Now comes the crucial Pennsylvania primary of the 2008 US Presidential polls (scheduled for April 22, 2008). As Hillary races neck-and-neck with Barack Obama towards the Golden Fleece awaiting the winner at the White House, let me add my voice to those who are struck by the similarity, and the vehemence, of many of Ms Clinton's most ardent endorsements, the ones coming from "older women".
Let's be clear: The women endorsing Hillary Clinton are, by and large, not only older; they are the leaders and foot soldiers of Second Wave feminism, and they are invested in the outcome of this extraordinary bid for the presidency in a way that is unique to them.
I am of that generation of feminists and I, too, was in the trenches (you should pardon the language of militarism) as we fought for equality and justice in the 1970s and 1980s. I know all too well how difficult and disheartening our struggle was as we paved the way for the Third Wave, which now looks back on us with limited understanding of what we were up against as they reject our "victimization."
So as I watch women like Dolores Huerta, Maya Angelou, Gloria Feldt, and Madeleine Albright vigorously endorse Hillary Clinton I know where they are coming from. I can understand why Gloria Steinem wrote the widely-circulated 'New York Times' op. ed. in which she basically argued that it's time for a woman president and that we shouldn't have to wait, yet again, for black men to pre-empt women in making history.
But, what's wrong with this picture? Well, at the risk of being pilloried despite being a card-carrying feminist, I think what's wrong is that these women - these staunch foremothers, all of whom I respect and admire enormously - are acting like knee-jerk feminists. They are forfeiting their normally impressive critical thinking skills and checking their analytical brilliance at the door because war-weary, they want a woman president, NOW!
I am reminded of what I once called knee-jerk Zionists in another commentary, and as a Jew myself, I took plenty of hits for that too. In that essay, I argued that otherwise liberal, highly intelligent and compassionate members of my tribe were forfeiting their claim to superior suffering and resounding reason by endorsing unreasonable restrictions on Palestinians caught in the vice of oppression coming from a people whose collective history should, in my view, make them more sanguine as they strive for peace in the Middle East. Oh, the hate mails! Now I have long-time, much-loved friends calling me traitor, betrayer, lapsed feminist and more - or not calling me at all.
I am also reminded of the fight for affirmative action, which like feminism, stood for equality and justice.
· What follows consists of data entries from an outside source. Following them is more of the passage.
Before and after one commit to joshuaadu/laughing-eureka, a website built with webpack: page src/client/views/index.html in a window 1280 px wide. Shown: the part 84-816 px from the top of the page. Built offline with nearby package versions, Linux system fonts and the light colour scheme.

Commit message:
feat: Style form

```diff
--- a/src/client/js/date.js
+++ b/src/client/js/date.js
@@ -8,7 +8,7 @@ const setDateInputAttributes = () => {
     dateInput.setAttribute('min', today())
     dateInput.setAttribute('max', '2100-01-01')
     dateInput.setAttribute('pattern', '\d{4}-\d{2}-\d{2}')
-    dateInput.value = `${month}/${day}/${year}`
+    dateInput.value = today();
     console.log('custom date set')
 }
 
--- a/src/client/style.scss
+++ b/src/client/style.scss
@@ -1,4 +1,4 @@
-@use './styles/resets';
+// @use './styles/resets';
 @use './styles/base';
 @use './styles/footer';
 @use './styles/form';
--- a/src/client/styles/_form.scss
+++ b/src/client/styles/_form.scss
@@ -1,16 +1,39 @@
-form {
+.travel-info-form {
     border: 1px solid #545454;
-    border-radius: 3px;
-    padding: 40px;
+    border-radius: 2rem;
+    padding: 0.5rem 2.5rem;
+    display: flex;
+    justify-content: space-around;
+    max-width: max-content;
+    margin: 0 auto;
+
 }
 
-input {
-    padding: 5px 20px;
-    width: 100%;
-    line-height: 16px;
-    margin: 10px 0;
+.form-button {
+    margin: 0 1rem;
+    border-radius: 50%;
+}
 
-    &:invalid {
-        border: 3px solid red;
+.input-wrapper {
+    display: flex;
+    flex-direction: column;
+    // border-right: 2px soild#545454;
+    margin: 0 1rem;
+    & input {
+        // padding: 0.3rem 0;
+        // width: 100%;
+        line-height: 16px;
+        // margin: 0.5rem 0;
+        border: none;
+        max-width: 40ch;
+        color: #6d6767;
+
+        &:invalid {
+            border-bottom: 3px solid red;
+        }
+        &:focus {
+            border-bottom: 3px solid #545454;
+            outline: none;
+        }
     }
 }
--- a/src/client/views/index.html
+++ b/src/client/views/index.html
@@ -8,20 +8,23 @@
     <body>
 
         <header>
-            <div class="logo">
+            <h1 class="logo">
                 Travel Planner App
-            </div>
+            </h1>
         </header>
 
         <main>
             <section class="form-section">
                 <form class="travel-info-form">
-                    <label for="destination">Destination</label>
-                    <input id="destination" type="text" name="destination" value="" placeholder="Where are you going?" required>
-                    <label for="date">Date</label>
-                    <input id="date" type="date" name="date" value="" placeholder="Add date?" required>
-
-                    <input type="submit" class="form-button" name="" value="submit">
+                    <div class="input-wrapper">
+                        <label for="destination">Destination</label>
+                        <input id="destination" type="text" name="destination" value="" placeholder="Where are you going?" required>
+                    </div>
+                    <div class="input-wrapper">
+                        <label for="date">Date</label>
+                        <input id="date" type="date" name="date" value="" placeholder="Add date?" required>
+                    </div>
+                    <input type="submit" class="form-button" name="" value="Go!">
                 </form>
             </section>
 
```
But affirmative action did not mean hiring less competent or less trustworthy people just because they were black; it supported the ideal of justice only if there were two people of equal ability applying for the same job. It is a fair analogy, I think, to claim that in this critical election, we Democrats (and others desperately seeking real "change") must choose carefully between two viable, capable and attractive candidates on the basis of which is better suited to lead and unify the nation at this deeply important time in our history.
I am an Obama supporter because as much as I'd love to see a woman in the White House, I believe strongly and without doubt, that Barack Obama is better suited to lead us into a new era of recovery and reconciliation at home and abroad, to offer hope and help to those most in need, and to guide solid, lasting social change (after cleaning up the Bush mess). I believe his vision is genuinely grounded in the principles of equality and justice. I think that vision is free from narcissism and I trust it is not born of personal ambition that looms larger than political will.
I believe the reason young voters - feminists, social activists, males as well as females - are experiencing their political awakening this year is because they are not mired in the polemics of the past. Their aspirations may be the same as that of their parents' generation, but their personal experience is different. They can look ahead with the belief that rather than doing battle they just might be able to effect change through dialogue, diplomacy, and good deeds in a diverse and ever-shrinking world. They may well make the difference in an election year, which pits past against future.
As much as I want women in leadership, I'll vote for that, which shouldn't brand me an anti-feminist. It simply suggests I'm a concerned, thoughtful constituent who can see beyond gender in deciding who I want effecting a sensible withdrawal from Iraq, nominating Supreme Court justices, reforming health care, saving the environment, and yes, answering the telephone at three o'clock in the morning.